1) You are more than likely to have to buy something to adhere to them, encouraging a consumerist approach to beauty. 2) The pinnacle is a rich, thin, blonde white woman who is the perfect picture of the Western beauty standard. 

While certain aspects of these cultural products may appear unique, they’re carefully curated to reinforce broader social norms and values. This illusion of individuality is nothing more than that—an illusion. While the ability to choose whether to identify as “coastal-grandmother core” or “cottage-core” may provide consumers with an “artificial impression of being in command,” the real power is not aesthetic or even social but economic. 

Adorno and Horkheimer argue that the rise of the Hollywood starlet created a phenomenon where “the girls in the audience not only feel that they could be on the screen but realize the great gulf separating them from it” (1947, p. 13). TikTok makes this gulf increasingly apparent. While the ‘democratizing’ algorithm of the platform gives the idea that anyone can go viral for anything at any moment– notice who is always at the forefront of these trends. And beyond that, who stands to benefit from them? Certainly not the individual. 

TikTok has become the new mouthpiece for the conglomerate, spoken in pretty shiny words by girls who claim to be just like you. We become convinced that by participating (both socially and economically) in these trends, our identity will be validated. Still, instead, we are left unfulfilled, perpetuating a constant cycle of passive consumption and alienation. Not only do we become alienated from our own lived experiences, but we become alienated from society and community by being spoon-fed, a sanitized version of reality held up by constant consumption and the commodification of experience. Even I, a preacher from the soap box of the predatory nature of these trends, often fall victim to them. Adorno and Horkheimer’s concept of ‘assembly-line character of the culture industry’ creates an assembly line of homogenized pseudo-individuals who are “compelled to buy and use products even [when] they see right through them” (1947, p. 24).

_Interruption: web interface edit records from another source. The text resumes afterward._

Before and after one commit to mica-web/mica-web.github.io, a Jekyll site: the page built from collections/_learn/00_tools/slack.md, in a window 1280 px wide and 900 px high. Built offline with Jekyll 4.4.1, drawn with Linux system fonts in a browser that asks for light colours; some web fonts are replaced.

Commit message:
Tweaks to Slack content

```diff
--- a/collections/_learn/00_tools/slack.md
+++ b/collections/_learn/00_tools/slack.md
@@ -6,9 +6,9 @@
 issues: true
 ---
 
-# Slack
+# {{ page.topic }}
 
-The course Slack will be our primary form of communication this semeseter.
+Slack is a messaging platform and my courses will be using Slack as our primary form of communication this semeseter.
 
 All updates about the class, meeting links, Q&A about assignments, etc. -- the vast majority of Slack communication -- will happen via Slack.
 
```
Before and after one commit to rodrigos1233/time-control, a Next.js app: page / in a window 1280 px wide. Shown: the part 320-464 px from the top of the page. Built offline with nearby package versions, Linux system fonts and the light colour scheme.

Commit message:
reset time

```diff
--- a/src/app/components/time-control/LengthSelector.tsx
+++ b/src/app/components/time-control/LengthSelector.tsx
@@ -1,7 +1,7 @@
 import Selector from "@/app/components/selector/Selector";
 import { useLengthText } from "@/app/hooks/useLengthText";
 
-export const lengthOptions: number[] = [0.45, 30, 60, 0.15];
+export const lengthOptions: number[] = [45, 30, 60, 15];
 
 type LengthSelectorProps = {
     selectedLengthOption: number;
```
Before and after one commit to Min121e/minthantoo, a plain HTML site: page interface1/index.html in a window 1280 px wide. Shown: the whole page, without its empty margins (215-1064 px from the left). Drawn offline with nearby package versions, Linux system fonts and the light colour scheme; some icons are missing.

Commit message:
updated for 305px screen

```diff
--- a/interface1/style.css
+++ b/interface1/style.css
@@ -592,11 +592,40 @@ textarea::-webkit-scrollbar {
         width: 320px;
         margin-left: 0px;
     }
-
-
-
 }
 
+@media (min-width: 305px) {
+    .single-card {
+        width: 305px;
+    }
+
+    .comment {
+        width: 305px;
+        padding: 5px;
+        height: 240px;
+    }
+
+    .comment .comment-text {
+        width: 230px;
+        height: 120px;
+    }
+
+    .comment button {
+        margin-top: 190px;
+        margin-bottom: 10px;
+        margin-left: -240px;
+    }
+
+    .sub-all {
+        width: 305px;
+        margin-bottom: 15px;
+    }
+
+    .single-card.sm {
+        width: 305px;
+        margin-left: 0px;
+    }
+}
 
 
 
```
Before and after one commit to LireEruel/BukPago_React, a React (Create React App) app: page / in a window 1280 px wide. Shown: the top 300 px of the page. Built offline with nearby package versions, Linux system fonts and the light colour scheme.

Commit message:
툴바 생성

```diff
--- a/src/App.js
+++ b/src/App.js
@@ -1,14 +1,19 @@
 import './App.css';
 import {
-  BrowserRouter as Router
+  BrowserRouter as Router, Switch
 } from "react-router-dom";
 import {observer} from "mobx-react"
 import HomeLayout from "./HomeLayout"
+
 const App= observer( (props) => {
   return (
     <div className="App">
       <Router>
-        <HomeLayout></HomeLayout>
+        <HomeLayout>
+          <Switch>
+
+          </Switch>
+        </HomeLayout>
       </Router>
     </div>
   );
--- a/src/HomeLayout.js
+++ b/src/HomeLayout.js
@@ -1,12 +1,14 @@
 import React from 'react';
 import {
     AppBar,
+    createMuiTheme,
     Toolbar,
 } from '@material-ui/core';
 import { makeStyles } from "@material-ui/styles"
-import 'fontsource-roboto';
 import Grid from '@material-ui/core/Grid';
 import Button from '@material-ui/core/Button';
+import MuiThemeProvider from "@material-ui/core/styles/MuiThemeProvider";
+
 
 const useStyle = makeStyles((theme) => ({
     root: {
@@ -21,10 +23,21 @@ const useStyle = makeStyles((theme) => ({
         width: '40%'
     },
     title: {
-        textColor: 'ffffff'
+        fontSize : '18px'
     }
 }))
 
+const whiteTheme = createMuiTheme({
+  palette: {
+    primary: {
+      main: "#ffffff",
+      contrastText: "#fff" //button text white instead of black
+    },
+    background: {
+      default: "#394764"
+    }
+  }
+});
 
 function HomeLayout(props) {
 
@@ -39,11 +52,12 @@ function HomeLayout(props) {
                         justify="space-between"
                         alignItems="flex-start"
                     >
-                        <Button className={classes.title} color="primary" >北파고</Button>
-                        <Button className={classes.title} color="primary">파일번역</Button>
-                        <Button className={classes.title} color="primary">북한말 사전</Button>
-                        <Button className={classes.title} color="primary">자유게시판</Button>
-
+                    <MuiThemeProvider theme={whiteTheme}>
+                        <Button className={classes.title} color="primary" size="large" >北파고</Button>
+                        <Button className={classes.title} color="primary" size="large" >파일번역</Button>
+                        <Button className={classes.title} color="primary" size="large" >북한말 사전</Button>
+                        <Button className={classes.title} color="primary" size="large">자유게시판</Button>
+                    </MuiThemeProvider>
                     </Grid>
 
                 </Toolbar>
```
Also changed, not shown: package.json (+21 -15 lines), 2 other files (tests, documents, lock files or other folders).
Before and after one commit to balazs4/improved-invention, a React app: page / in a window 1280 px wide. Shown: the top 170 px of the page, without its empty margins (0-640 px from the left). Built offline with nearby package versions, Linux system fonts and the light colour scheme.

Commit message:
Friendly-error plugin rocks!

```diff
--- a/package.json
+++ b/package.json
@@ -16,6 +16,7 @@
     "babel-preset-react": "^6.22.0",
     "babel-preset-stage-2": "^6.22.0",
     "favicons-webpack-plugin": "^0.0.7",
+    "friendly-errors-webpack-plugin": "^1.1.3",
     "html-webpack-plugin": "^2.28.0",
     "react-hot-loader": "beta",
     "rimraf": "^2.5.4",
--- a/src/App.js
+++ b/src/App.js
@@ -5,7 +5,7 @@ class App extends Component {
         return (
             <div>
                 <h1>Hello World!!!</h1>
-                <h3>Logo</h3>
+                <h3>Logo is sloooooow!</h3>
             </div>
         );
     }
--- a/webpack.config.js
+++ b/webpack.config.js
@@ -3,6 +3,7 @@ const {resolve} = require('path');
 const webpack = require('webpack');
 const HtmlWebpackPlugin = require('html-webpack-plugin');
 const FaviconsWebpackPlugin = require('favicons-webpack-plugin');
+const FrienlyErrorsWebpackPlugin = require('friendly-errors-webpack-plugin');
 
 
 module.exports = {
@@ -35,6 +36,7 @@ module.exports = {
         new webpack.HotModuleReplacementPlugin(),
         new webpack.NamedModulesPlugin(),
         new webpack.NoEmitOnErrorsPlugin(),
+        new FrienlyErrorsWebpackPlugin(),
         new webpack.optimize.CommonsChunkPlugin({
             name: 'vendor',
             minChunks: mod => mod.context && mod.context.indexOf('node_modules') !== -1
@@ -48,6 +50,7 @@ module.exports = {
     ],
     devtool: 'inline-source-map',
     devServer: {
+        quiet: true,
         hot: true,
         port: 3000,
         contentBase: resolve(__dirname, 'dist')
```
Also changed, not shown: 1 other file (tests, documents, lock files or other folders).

Adorno, T., & Horkheimer, M. (1947). The Culture Industry: Enlightenment as Mass Deception. In Dialectic of Enlightenment.